Chapters Twenty-Two – Thirty
So we finally see the origins of narcomancy and just how powerful the fabled Reapers are. These guys are pretty scary and able to take down a whole city with just a thought. And this kind of power is what the Hetawa sees as blasphemy and I can’t much say I blame them on that. Learning this kind of puts the restraint that the Gatherers have to show into perspective. These guys have to maintain a strong level of self-control because they’re just too powerful to not have it.
Ehiru is starting to slip into madness. The reasons for which are actually very well explained and seamlessly flow into the story. I remain impressed by Jemisin’s world building skills and as I’m reading I’m certainly taking notes along the way. I’ve always liked Ehiru throughout this story, but I think I feel like his humanity is being revealed more the closer he edges to a state of being he loathes. It’s a kind of humanity that only a truly empathetic writer would be able to inject into their character. This isn’t to give the author gravitas, but merely a statement of fact. I just don’t think you can write good stories if you don’t have a basic empathy for people.

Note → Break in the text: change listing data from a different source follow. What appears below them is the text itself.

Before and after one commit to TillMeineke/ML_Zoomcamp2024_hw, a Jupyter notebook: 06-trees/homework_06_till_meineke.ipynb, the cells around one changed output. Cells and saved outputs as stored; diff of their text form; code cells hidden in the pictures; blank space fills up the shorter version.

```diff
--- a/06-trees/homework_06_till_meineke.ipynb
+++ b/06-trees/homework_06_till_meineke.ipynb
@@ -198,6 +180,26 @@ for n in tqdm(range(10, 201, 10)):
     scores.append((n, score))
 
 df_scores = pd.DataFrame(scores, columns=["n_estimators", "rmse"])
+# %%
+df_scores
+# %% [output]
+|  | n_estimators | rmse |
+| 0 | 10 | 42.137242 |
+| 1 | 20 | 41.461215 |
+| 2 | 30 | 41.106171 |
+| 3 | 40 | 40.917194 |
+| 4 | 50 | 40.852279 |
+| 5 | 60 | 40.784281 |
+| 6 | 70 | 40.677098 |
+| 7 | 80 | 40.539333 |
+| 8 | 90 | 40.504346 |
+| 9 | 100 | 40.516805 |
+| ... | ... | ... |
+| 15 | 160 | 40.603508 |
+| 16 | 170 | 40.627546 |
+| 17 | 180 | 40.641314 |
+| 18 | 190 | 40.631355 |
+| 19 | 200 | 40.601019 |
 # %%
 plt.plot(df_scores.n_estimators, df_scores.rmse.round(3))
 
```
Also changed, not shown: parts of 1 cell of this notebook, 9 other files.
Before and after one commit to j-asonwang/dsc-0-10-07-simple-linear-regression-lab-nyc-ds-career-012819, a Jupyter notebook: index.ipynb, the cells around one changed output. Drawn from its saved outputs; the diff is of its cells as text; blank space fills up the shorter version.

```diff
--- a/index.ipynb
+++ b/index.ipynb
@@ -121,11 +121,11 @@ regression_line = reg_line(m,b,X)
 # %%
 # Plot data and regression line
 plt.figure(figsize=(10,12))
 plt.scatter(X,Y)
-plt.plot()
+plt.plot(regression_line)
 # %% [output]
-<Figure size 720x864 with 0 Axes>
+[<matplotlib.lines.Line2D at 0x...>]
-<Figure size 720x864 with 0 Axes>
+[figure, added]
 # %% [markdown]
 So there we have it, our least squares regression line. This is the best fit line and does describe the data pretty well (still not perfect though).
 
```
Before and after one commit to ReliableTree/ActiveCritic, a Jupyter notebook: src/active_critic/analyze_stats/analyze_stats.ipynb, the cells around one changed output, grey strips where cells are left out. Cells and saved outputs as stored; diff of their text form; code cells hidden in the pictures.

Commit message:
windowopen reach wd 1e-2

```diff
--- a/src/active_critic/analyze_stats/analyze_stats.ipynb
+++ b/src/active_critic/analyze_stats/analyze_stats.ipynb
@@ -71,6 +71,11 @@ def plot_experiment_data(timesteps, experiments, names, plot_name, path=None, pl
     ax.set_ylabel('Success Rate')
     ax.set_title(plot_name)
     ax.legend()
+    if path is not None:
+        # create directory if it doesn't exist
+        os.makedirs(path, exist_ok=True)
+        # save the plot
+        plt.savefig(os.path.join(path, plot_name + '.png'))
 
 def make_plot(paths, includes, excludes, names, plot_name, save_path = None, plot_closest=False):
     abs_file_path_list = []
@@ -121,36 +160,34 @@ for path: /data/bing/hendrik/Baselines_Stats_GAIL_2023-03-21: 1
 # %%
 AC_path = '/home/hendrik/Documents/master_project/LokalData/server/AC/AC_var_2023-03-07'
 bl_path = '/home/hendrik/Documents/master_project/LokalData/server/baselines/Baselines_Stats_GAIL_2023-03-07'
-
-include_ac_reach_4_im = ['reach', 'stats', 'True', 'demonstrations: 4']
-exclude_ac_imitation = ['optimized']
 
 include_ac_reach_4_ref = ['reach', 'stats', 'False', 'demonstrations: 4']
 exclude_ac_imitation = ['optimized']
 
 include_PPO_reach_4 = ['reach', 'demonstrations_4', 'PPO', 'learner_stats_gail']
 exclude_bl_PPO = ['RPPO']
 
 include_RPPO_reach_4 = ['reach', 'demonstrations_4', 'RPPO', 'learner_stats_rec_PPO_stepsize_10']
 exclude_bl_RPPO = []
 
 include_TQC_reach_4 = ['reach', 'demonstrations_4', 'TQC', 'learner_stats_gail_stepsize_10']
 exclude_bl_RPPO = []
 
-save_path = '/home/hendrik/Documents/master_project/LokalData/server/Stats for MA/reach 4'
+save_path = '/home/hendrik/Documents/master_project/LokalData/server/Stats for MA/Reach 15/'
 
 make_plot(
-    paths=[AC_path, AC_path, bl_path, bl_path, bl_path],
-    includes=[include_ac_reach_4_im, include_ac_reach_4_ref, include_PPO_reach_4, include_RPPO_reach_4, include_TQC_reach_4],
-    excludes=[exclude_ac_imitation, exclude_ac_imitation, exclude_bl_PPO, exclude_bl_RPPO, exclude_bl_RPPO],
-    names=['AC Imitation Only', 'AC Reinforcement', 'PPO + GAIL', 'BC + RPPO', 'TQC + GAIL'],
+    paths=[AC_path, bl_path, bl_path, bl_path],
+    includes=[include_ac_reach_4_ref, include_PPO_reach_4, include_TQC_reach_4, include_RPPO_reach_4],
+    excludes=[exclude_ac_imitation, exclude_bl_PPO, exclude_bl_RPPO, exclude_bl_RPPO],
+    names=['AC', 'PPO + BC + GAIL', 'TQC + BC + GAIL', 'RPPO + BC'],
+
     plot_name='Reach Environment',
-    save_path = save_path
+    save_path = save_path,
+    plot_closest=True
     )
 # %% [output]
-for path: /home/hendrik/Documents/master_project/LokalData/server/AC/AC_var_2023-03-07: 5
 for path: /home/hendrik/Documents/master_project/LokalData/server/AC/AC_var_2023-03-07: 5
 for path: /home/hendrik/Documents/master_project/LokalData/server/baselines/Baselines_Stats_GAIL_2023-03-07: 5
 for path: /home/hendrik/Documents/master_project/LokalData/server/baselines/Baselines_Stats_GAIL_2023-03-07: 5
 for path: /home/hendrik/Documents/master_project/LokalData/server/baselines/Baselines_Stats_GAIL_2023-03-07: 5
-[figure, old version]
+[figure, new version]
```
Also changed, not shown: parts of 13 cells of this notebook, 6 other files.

In my mind, this story is really an exploration of the wages of religious devotion and just what it can cost a society and the people within it. The rigidity of life that the Gatherers followed left them wide open for a conspiracy to take place right under their noses. A conspiracy that it doesn’t seem like they’ll be able to stop anymore at this point. It’s definitely a statement on what happens when you close your mind to other points of view. An unwavering world view can allow corruption and decay to happen right in front of you.